As we are pattern-seeking, story-telling primates, to most of us the pattern of life and the universe indicates design. For countless millennia we have taken these patterns and constructed stories about how life and the cosmos were designed specifically for us from above. For the past few centuries, however, science has presented us with a viable alternative in which the design comes from below through the direction of built-in self-organizing principles of emergence and complexity. Perhaps this natural process, like the other natural forces which we are all comfortable accepting as non-threatening to religion, was God’s way of creating life. Maybe God is the laws of nature—or even nature itself—but this is a theological supposition, not a scientific one.

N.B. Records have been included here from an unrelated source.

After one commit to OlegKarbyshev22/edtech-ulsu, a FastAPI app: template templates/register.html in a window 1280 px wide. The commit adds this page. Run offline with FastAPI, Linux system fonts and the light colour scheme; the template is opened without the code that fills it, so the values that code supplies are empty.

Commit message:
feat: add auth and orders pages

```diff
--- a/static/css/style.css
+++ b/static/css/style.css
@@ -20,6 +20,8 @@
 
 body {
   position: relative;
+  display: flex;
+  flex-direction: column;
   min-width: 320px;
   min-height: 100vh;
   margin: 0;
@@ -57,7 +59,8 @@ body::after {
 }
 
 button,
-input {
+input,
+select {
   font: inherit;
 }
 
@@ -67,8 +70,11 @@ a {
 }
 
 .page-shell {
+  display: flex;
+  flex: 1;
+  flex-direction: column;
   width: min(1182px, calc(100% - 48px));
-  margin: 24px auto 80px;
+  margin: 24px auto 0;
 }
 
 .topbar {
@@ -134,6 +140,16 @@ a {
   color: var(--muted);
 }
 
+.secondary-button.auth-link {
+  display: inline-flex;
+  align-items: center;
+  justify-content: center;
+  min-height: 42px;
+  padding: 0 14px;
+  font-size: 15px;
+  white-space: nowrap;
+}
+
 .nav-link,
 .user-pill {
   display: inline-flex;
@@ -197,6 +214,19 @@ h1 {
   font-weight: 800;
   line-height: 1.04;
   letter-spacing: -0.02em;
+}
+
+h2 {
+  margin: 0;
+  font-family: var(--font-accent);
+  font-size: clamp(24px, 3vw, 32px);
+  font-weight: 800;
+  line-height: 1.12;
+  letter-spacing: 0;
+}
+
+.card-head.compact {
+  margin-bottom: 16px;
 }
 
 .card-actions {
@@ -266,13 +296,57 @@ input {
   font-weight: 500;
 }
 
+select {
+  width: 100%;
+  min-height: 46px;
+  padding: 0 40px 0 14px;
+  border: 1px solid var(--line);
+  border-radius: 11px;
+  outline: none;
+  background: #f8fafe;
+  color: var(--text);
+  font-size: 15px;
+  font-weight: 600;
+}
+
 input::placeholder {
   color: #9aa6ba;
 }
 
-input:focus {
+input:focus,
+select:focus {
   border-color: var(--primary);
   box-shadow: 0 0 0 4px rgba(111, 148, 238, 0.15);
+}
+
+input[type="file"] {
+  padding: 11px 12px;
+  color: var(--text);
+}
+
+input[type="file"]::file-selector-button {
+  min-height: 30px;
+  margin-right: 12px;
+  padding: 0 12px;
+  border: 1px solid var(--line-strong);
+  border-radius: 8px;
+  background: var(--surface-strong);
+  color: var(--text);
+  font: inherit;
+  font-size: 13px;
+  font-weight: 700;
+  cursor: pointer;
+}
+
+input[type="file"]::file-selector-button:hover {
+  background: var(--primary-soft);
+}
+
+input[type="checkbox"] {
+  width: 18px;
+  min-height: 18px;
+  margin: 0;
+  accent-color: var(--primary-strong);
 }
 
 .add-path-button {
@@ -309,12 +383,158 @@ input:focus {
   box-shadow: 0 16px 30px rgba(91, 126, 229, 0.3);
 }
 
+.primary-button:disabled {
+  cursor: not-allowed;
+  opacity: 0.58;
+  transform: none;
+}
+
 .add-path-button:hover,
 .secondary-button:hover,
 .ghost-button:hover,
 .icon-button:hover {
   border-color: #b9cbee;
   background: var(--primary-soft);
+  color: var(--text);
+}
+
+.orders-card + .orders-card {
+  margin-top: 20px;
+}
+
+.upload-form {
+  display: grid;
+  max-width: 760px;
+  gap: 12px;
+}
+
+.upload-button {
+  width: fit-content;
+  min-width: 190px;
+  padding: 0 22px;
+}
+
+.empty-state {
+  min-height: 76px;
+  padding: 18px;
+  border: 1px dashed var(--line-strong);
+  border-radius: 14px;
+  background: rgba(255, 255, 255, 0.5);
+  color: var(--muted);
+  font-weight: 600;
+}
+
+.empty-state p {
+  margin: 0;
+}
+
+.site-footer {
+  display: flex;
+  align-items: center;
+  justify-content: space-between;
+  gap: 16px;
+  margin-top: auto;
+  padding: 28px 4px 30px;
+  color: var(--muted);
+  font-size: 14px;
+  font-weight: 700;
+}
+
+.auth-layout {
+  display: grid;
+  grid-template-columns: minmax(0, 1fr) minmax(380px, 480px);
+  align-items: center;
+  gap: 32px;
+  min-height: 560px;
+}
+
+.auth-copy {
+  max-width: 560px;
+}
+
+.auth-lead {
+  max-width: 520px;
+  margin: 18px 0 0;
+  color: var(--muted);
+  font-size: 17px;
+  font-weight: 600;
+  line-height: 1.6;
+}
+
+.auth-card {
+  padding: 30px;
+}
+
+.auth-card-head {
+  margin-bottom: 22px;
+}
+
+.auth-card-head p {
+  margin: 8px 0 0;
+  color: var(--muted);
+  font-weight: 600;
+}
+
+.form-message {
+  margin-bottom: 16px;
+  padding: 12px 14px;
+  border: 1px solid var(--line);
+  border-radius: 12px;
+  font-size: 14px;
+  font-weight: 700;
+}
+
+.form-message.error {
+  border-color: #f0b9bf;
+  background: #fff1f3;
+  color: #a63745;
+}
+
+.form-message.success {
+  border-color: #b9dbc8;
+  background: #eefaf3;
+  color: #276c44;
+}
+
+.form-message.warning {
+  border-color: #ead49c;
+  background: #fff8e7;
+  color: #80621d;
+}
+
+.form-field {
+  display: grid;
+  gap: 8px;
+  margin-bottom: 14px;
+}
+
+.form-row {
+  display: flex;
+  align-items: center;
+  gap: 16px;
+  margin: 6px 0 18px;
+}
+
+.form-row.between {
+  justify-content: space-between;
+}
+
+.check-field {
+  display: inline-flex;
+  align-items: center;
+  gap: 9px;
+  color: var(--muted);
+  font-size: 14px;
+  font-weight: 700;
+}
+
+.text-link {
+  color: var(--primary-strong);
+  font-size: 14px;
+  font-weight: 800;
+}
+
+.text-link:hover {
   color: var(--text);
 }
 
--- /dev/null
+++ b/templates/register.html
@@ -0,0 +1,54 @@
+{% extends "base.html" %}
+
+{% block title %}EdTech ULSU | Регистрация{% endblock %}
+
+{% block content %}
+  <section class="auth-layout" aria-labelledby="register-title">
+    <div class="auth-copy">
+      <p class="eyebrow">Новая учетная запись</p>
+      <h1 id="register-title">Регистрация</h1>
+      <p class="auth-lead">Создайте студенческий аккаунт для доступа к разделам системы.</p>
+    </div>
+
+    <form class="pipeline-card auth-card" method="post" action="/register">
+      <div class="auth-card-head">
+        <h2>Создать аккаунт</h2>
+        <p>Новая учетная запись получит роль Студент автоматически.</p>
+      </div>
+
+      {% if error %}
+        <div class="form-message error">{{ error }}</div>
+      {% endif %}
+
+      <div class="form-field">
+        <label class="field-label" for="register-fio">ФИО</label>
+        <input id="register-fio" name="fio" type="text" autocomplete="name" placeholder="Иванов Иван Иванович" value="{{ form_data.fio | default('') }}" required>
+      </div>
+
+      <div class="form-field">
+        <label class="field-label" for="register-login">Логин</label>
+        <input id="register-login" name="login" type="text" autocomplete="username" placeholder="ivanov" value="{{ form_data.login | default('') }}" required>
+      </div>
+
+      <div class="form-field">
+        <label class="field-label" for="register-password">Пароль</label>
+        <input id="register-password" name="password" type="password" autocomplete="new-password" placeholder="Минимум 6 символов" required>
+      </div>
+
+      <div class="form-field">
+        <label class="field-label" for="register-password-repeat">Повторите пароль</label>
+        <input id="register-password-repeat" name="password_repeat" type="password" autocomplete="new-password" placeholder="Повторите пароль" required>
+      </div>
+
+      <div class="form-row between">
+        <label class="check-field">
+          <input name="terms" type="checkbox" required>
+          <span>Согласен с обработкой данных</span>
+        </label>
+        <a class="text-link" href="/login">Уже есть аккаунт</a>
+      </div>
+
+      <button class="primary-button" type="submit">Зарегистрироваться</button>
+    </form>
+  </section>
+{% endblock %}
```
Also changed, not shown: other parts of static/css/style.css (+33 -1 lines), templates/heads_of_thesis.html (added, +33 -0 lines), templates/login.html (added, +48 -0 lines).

What science tells us is that we are but one among hundreds of millions of species that evolved over the course of three and a half billion years on one tiny planet among many orbiting an ordinary star, itself one of possibly billions of solar systems in an ordinary galaxy that contains hundreds of billions of stars, itself located in a cluster of galaxies not so different from millions of other galaxy clusters, themselves whirling away from one another in an expanding cosmic bubble universe that very possibly is only one among a near infinite number of bubble universes. Is it really possible that this entire cosmological multiverse was designed and exists for one tiny subgroup of a single species on one planet in a lone galaxy in that solitary bubble universe? It seems unlikely.
— Michael Shermer, Why Darwin Matters